I hope it will be taken as no sleight to this group or this recording, but if I were to attempt to "win over" a young musician, or even a former Brubeck detractor (during the '50s there was no small number of musicians who, armed with their numerous Blue Note recordings, heaped relentless disparagement upon, and even animosity towards, Brubeck, Desmond, and numerous other white musicians associated with "West Coast," "cool jazz"), I would look to the recordings preceding the Columbia dates. "Jazz Goes to Oberlin" and "Jazz at the College of the Pacific" continue to impress, especially for the imaginative heat, more than most of the ensuing "smash hit" albums on Columbia. "Jazz Goes to College" would be an exception, another example of playing that's daring, unfailingly inspiring and unpredictable. Yet all of these early recordings have nondescript rhythm sections. The bass player and drummer may not approach the level of musicianship exhibited by Joe Morello and Eugene Wright, but they're unselfish "service musicians," who merely lay down a solid 4/4 and stay out of Brubeck's and Desmond's way. The results speak for themselves, making manifest the place Desmond had earned right alongside Charlie Parker as the other dominating alto voice of his era. Still, it surprises many to hear the radio interview on which Bird compliments Desmond as one of jazz's great innovators, and Paul returns the compliment to Bird, who responds that he was far from finished (sadly, that was not to be the case).
But as for Joe Dodge, Norman Bates, and the other nearly forgetten drummers and bass players who accompanied Brubeck and Desmond on most of their 1950s albums, they could not have served their employers any better, providing invaluable support--for the two front-line players and for those of us who still shake our heads in wonderment at the unprecedented, timeless creativity that characterized these early meetings between Dave and Paul. Listening to Dave in the company of Gerry Mulligan, Bill Smith and a succession of acclaimed jazz players and then directing our attention to Paul in the quiet, intimate surroundings of the Modern Jazz Quartet or in a group replacing piano with guitar, is inescapably a "let-down." But it's also a moment when the listener is apt to become keenly aware of the degree to which Dave and Paul served as catalysts to one another, resulting in some of the most inimitable, exciting music of jazz mid-century. In fact, their music--whether on their first album or the last--is bound to strike many of us as no less freshly minted in the new millennium as it did when we first heard it. As this latest example demonstrates, their music was not so much characterized by an exclusive focus on time signatures and meters as it was--and is--a "timeless" art, equally resistant to classification and obsolescence.

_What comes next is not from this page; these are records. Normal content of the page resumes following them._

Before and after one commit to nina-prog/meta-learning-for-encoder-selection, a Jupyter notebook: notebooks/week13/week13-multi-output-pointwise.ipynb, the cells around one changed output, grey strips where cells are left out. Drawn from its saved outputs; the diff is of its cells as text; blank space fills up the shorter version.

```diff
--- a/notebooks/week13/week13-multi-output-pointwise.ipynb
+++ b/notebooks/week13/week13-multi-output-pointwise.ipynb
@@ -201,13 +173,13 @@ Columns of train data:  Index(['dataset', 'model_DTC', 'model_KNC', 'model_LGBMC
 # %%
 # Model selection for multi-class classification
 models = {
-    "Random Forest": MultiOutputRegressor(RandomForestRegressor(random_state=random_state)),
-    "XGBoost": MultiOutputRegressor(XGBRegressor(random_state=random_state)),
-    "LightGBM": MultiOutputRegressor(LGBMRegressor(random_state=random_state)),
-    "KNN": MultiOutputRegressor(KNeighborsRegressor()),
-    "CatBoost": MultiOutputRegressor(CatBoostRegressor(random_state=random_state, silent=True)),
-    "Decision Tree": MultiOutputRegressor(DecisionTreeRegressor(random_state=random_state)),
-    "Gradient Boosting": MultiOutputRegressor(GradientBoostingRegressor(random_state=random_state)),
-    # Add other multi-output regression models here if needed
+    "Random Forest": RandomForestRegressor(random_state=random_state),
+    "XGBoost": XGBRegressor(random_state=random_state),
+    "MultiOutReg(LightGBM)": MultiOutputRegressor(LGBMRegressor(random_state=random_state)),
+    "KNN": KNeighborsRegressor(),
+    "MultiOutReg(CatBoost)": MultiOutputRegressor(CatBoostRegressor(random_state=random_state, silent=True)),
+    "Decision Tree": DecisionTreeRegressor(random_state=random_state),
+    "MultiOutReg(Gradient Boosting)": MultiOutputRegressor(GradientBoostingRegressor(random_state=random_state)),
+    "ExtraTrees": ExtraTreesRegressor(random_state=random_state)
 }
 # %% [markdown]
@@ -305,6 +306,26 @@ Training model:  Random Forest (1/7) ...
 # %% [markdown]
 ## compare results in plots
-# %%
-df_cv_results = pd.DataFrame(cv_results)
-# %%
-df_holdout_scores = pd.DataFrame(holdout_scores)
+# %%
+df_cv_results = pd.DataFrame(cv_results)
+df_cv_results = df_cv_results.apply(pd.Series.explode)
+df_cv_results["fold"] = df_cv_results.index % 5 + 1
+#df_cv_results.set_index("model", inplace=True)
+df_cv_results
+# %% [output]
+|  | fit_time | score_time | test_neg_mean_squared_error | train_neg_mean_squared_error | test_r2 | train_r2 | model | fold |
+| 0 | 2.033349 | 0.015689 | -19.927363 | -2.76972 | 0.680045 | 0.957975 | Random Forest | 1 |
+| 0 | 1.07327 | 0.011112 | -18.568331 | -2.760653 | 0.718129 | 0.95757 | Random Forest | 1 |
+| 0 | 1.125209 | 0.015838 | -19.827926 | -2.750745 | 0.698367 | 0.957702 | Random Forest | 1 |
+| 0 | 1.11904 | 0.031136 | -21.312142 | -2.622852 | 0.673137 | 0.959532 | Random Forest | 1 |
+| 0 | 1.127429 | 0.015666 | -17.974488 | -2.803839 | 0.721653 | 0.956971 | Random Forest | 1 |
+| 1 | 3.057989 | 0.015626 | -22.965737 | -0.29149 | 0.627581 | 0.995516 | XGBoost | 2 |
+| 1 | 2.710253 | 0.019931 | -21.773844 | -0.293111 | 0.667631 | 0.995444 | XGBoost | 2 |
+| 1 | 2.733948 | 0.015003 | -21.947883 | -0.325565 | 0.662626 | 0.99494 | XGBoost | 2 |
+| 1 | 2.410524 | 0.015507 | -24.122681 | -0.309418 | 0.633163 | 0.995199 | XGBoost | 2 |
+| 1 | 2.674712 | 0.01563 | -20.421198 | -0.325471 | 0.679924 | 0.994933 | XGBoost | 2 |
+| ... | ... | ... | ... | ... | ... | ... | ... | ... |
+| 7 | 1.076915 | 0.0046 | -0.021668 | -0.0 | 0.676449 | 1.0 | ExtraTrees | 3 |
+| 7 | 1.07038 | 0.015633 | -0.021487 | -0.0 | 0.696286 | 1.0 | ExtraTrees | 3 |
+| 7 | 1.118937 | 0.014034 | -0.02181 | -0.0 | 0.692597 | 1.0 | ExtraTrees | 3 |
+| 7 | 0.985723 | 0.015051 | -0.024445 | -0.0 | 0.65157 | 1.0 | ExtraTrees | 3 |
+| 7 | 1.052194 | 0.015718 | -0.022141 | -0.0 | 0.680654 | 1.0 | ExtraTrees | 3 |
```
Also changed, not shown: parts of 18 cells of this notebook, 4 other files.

Neither Brubeck nor Desmond had any use for "closure"; so, too, the listener is likely to discover this music, though captured during the middle of the 20th century, no less inspiring--and inspiriting--in the second decade of the 21st. In fact, I have little doubt that some of their grandchildren will discover its flame undiminished as we approach the century following the current one.